◆ Assigned task
The listing below is to be given again in full and word for word, without its images.

◆ Given entries
--------
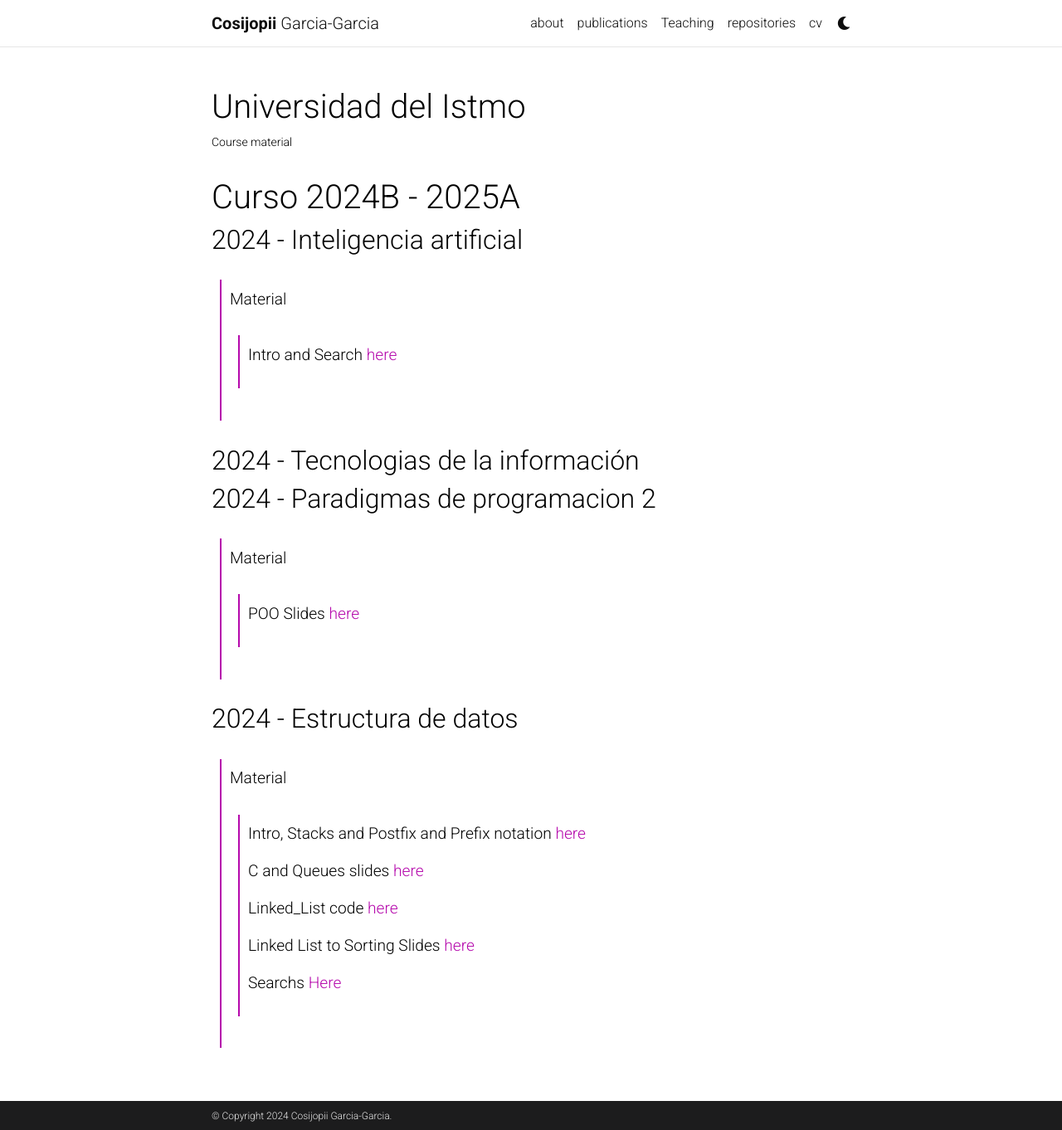
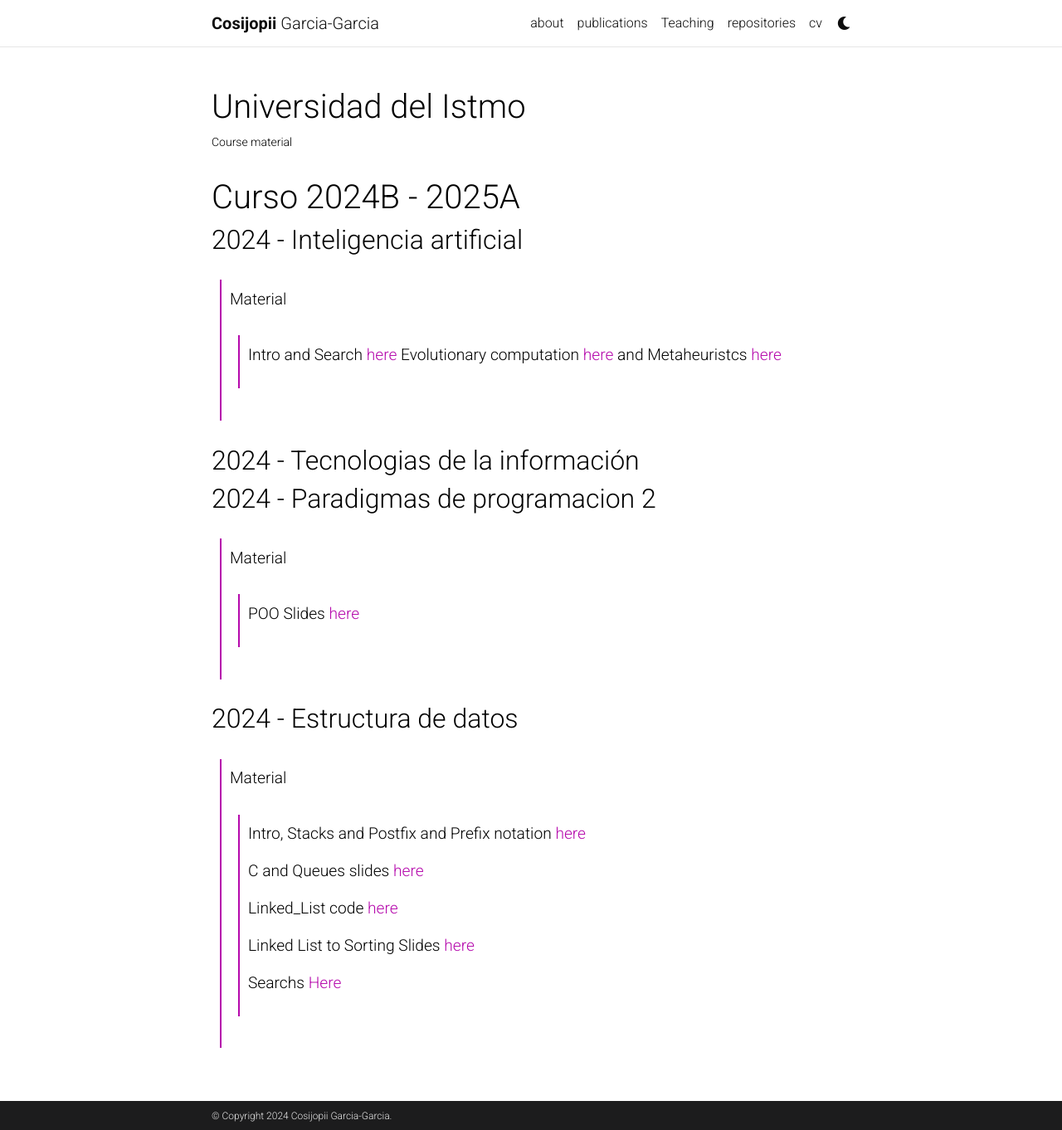
Before and after one commit to Cosijopiii/Cosijopiii.github.io, a Jekyll site: the page built from _projects/2_project.md, in a window 1280 px wide and 1362 px high. Shown: the whole window at 83% size. Built offline with Jekyll 4.4.1, drawn with Linux system fonts in a browser that asks for light colours; comment, search, counter and statistics services are not loaded; a style sheet for code colours, icons or effects is not loaded.

Commit message:
Update 2_project.md

```diff
--- a/_projects/2_project.md
+++ b/_projects/2_project.md
@@ -13,6 +13,8 @@ category: work
 >
 >Material
 >>Intro and Search [here](/assets/pdf/Inteligencia_artificial_I.pdf)
+>>Evolutionary computation [here](/assets/pdf/CEVO.pdf) and Metaheuristcs  [here](/assets/pdf/MetaH.pdf)
+>>
 >
 
 ## 2024 - Tecnologias de la información
```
--------
◆ Result of the exercise
Before and after one commit to Cosijopiii/Cosijopiii.github.io, a Jekyll site: the page built from _projects/2_project.md, in a window 1280 px wide and 1362 px high. Shown: the whole window at 83% size. Built offline with Jekyll 4.4.1, drawn with Linux system fonts in a browser that asks for light colours; comment, search, counter and statistics services are not loaded; a style sheet for code colours, icons or effects is not loaded.

Commit message:
Update 2_project.md

```diff
--- a/_projects/2_project.md
+++ b/_projects/2_project.md
@@ -13,6 +13,8 @@ category: work
 >
 >Material
 >>Intro and Search [here](/assets/pdf/Inteligencia_artificial_I.pdf)
+>>Evolutionary computation [here](/assets/pdf/CEVO.pdf) and Metaheuristcs  [here](/assets/pdf/MetaH.pdf)
+>>
 >
 
 ## 2024 - Tecnologias de la información
```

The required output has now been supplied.